hat project managers need to know is that automating the BIM documentation process is going to save time and money, says HOK Design Technology Specialist, Shaun Peppers.
Scheduled to open in 2020, the new $1.8 billion, 1.7 million sqft, three-story Salt Lake City Airport terminal designed by HOK will accommodate 23 million passengers per year. It is one of the largest construction projects in North America. “Sharing all the documentation and data across the vast amount of offices involved is tricky to say the least. Currently the SLC project is exporting upward of 4700 virtual PDF prints weekly. We were also exporting 51 Navisworks NWC files from the Revit models twice-weekly for clash detection and daily AutoCAD exports for civil coordination,” says Shaun.

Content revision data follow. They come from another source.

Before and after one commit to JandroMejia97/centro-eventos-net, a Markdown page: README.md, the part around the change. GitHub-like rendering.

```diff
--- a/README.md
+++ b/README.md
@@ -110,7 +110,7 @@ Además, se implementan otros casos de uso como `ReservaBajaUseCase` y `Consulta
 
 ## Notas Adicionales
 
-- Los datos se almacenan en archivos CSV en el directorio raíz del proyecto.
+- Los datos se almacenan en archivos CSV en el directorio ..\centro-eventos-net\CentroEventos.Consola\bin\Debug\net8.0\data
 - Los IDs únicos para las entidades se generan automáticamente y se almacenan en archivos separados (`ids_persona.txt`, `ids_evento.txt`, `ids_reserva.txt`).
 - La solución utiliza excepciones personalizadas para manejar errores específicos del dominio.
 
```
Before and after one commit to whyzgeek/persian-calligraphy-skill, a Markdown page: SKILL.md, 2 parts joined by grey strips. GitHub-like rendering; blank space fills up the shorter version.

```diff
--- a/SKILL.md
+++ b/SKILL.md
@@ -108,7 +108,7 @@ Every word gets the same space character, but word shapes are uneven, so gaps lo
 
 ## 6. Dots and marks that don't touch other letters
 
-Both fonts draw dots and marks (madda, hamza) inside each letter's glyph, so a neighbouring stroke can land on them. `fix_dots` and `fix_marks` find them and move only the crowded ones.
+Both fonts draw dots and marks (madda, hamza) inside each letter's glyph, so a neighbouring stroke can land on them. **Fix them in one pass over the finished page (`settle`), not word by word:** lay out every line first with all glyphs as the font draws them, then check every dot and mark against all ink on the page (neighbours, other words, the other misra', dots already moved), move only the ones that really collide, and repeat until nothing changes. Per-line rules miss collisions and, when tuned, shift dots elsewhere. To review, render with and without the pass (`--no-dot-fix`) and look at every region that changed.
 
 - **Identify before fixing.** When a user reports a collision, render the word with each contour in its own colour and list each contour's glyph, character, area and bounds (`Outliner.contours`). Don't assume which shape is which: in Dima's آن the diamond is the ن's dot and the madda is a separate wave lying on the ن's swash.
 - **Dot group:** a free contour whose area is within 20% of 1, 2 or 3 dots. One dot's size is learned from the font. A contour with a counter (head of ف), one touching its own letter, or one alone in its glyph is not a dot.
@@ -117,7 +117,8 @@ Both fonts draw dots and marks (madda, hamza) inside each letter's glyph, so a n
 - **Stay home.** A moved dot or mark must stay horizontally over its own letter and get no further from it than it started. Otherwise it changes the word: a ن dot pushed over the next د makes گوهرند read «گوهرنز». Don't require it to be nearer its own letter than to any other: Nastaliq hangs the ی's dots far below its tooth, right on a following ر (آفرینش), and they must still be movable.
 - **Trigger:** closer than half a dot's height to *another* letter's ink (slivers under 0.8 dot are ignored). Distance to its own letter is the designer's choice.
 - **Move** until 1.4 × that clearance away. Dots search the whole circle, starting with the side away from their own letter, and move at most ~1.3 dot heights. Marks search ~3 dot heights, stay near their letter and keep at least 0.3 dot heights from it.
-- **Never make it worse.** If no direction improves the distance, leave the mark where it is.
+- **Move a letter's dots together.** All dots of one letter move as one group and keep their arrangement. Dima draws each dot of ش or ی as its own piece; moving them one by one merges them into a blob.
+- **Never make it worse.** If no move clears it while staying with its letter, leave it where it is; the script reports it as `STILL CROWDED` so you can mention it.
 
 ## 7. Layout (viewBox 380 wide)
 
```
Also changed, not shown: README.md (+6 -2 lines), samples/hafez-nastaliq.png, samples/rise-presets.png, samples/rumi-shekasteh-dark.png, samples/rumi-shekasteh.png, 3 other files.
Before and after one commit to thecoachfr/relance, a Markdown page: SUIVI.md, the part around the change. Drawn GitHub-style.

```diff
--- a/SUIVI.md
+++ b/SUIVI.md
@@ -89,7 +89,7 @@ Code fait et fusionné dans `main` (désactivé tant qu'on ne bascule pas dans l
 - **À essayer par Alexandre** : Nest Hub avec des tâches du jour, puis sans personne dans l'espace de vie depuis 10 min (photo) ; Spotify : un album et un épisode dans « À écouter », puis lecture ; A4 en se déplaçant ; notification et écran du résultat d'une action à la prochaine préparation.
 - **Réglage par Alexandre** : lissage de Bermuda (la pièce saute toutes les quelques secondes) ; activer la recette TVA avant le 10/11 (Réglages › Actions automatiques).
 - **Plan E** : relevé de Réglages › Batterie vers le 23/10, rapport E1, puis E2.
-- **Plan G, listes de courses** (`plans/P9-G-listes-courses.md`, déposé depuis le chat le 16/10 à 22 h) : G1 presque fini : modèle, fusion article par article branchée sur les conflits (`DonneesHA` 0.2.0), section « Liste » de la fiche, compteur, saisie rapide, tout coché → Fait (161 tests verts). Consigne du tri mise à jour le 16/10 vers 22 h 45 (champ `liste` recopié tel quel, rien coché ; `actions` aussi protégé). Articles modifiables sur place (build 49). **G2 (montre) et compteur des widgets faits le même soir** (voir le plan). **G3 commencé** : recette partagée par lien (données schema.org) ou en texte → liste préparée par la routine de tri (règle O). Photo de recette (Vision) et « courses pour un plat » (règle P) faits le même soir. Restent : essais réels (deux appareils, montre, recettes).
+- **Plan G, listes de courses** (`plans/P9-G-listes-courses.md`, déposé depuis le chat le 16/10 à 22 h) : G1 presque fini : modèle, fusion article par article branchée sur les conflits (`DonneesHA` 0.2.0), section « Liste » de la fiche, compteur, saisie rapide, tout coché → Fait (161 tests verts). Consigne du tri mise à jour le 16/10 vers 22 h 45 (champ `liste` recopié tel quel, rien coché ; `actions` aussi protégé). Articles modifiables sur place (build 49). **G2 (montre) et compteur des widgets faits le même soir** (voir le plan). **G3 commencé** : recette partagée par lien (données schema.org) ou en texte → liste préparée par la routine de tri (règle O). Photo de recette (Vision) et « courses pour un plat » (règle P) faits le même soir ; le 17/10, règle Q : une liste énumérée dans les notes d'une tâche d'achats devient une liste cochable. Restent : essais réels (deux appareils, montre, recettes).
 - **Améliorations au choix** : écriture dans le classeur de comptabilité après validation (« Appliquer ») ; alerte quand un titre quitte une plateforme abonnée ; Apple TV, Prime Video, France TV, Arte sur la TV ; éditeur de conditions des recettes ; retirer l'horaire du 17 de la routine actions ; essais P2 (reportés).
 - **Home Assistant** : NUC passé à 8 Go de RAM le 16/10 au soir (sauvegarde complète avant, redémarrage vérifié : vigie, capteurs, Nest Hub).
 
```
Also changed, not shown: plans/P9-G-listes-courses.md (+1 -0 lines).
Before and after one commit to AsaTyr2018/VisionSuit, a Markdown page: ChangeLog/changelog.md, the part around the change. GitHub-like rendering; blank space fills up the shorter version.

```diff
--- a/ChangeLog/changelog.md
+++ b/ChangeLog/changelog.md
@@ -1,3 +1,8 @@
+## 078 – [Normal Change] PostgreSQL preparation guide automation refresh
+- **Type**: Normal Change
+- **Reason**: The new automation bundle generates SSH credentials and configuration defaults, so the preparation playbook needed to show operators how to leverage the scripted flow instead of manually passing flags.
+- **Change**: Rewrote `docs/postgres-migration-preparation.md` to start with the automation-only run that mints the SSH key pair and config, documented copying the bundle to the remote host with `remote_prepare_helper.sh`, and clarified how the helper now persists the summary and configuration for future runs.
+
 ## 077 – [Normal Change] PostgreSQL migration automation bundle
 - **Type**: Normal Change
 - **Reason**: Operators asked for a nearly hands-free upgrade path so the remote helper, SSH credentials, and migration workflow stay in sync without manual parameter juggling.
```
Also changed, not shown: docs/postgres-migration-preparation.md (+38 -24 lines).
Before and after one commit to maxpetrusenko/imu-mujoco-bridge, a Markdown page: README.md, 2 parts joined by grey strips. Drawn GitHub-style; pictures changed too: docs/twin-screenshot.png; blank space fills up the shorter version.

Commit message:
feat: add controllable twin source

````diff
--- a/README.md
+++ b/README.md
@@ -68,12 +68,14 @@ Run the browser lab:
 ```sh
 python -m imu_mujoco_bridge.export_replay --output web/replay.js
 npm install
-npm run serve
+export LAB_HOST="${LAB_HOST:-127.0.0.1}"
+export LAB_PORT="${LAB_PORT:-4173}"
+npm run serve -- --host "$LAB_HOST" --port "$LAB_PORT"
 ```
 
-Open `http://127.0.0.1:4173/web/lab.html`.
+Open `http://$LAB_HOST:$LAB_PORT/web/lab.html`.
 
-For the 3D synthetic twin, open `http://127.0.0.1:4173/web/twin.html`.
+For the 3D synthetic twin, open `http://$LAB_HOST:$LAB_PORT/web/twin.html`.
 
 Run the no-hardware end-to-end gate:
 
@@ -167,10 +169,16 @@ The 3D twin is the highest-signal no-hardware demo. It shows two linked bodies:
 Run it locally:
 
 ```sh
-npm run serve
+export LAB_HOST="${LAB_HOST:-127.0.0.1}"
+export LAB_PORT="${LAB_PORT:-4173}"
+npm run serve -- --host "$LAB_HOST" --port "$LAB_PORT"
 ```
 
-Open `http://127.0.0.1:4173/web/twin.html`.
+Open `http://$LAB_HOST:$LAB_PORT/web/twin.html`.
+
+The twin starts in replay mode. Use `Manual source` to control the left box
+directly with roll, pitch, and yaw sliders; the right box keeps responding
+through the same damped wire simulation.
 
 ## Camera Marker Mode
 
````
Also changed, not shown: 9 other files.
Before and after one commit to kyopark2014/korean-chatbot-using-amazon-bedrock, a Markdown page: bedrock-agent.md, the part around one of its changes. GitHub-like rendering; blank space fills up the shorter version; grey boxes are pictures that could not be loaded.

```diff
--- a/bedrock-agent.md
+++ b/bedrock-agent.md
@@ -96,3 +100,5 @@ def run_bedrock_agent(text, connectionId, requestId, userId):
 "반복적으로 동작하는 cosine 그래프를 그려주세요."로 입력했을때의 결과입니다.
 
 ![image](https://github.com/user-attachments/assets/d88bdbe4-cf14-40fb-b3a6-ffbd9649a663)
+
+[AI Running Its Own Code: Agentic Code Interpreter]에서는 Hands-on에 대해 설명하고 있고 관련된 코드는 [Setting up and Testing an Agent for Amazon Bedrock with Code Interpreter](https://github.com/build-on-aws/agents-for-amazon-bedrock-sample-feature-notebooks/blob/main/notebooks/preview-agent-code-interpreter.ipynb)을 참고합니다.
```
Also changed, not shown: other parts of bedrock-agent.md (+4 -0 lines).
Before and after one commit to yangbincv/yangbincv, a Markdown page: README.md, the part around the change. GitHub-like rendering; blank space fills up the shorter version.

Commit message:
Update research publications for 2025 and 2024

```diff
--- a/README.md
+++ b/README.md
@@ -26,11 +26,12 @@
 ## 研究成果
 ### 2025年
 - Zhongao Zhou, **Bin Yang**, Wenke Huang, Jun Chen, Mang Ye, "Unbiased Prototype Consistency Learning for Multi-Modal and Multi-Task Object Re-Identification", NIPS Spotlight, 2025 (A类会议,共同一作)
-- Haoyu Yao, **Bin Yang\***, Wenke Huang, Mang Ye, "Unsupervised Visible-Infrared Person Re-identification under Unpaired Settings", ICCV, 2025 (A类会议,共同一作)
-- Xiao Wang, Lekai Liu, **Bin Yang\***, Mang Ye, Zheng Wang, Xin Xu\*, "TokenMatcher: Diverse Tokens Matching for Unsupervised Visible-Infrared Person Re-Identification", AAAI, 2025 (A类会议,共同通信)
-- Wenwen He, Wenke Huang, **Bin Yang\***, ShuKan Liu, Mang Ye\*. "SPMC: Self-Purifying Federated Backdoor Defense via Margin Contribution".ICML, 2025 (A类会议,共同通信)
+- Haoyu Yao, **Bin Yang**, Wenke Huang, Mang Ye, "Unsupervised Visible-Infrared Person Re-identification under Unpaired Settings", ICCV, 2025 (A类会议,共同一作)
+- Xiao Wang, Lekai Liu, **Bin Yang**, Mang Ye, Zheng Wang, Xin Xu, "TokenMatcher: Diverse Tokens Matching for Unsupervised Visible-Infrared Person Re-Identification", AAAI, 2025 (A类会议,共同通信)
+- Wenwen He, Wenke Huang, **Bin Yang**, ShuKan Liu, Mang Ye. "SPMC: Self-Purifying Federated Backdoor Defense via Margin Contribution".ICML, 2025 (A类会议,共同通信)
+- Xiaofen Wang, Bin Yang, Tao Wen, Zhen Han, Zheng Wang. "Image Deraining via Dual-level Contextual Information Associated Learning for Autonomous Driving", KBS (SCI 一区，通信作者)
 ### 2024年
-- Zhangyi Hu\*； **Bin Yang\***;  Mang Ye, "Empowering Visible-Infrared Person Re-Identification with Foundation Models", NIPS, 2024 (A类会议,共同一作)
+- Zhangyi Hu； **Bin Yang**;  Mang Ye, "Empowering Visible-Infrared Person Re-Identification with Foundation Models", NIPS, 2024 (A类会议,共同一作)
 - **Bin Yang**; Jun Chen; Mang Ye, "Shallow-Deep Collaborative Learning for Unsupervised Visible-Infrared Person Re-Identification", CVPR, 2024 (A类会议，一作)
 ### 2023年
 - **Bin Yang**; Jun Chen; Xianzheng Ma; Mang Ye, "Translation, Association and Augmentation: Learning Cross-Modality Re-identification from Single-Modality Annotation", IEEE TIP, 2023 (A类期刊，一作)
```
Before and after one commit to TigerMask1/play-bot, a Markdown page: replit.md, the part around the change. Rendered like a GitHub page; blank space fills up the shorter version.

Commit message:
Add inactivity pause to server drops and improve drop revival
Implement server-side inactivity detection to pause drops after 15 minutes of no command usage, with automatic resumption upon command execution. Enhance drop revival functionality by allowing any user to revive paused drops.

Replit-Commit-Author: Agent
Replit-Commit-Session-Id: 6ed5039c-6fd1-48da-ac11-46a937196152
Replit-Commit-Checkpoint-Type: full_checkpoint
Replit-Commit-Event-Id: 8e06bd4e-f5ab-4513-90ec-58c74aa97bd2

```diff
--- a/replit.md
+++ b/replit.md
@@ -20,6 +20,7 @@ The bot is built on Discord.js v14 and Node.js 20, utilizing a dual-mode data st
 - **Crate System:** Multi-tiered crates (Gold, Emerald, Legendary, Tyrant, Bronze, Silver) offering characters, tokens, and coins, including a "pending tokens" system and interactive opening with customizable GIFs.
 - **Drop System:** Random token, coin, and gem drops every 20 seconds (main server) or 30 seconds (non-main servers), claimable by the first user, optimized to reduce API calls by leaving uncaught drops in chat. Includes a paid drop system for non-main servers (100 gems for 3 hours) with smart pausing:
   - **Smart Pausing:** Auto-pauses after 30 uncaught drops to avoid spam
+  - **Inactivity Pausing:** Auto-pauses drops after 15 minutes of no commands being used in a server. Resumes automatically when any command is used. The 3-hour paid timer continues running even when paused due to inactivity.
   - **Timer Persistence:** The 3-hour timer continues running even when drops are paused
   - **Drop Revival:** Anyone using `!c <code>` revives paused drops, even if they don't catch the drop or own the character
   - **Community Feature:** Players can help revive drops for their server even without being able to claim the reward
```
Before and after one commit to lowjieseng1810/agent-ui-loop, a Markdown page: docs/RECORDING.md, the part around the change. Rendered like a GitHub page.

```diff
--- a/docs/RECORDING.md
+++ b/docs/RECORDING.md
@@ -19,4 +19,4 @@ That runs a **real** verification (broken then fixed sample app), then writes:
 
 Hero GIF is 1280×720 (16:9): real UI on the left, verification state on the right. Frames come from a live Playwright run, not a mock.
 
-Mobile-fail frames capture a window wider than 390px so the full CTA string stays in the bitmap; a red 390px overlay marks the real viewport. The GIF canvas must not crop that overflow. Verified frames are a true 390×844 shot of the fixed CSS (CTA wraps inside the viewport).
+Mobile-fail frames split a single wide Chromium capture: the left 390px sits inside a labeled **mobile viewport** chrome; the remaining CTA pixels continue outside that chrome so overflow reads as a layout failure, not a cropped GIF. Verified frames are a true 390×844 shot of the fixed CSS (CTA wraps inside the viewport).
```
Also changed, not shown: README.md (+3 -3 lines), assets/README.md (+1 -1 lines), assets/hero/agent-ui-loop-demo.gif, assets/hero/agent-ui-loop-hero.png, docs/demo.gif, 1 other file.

“The larger models take half an hour to open, then an hour and a half to manually print 300 sheets over 30 link models in Revit. If you multiply that by ten people trying to print all these sheets every week then you’re looking at thousands of hours over the project. “There was also no way to control the quality of the prints because we were getting different formats from different people. It was like the ‘telephone game’ by the time it had filtered across everyone.” RTV Tools’ Xporter PRO is an add on for Revit that automates documentation processes, allowing users to schedule prints to two physical printers while simultaneously creating digital files such as DWG, DWF, PDF, IFC and Navisworks, all unattended.
“In the early stages of design, printing was done manually across all disciplines. Documents could take weeks to get to everyone who needed the information, by which time the models had progressed and so the static data would become out of sync with the current design.
The data needed to be streamlined and up to date at all times to prevent log jams. - Shaun Peppers
Figure 1: RTV Xporter PRO automation “wheel” October 2016